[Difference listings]
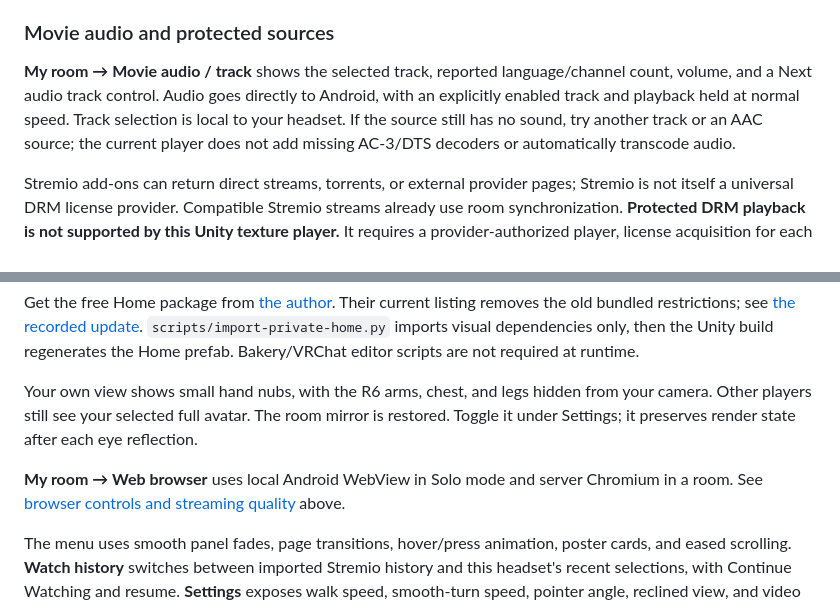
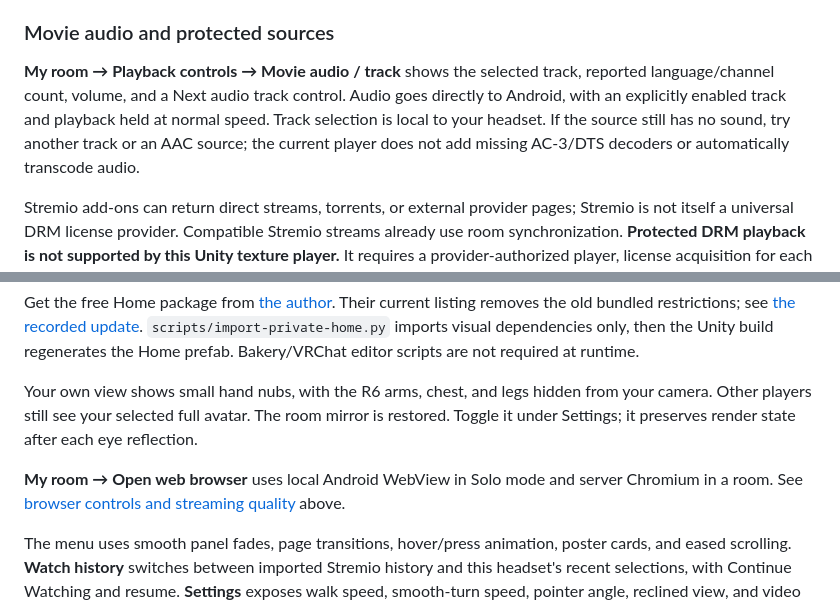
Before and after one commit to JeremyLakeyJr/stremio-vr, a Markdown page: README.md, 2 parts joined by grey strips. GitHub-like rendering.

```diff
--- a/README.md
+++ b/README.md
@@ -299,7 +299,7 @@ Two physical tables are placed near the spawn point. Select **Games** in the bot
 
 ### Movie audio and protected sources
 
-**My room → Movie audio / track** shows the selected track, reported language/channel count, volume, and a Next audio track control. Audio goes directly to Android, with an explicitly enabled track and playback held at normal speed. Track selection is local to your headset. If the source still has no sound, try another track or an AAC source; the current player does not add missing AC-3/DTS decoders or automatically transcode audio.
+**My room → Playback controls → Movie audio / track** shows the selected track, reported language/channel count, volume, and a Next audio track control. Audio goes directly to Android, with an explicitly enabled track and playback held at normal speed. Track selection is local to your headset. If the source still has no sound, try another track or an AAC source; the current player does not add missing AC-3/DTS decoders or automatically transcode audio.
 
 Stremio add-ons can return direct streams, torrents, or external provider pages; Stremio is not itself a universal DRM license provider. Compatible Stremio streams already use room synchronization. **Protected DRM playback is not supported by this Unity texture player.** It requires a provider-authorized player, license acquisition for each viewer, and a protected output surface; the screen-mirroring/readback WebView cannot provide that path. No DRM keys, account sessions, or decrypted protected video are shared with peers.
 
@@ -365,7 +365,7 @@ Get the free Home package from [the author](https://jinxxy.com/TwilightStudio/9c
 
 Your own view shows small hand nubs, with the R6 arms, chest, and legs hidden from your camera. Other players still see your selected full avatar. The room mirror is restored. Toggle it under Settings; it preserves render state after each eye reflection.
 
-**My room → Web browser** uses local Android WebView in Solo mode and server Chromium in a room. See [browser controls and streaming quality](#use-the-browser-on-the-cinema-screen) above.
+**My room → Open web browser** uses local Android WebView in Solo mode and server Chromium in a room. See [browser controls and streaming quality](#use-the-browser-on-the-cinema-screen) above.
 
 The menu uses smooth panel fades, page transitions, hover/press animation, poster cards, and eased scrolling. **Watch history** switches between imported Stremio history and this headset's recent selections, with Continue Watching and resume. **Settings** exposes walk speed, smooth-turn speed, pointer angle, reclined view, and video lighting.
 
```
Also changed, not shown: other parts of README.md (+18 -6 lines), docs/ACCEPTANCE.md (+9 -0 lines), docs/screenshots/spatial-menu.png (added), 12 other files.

◆ What you are asked to do: Report each line of the records that holds the word "README".

◆ Solution to this task:
Before and after one commit to JeremyLakeyJr/stremio-vr, a Markdown page: README.md, 2 parts joined by grey strips. GitHub-like rendering.
--- a/README.md
+++ b/README.md
Also changed, not shown: other parts of README.md (+18 -6 lines), docs/ACCEPTANCE.md (+9 -0 lines), docs/screenshots/spatial-menu.png (added), 12 other files.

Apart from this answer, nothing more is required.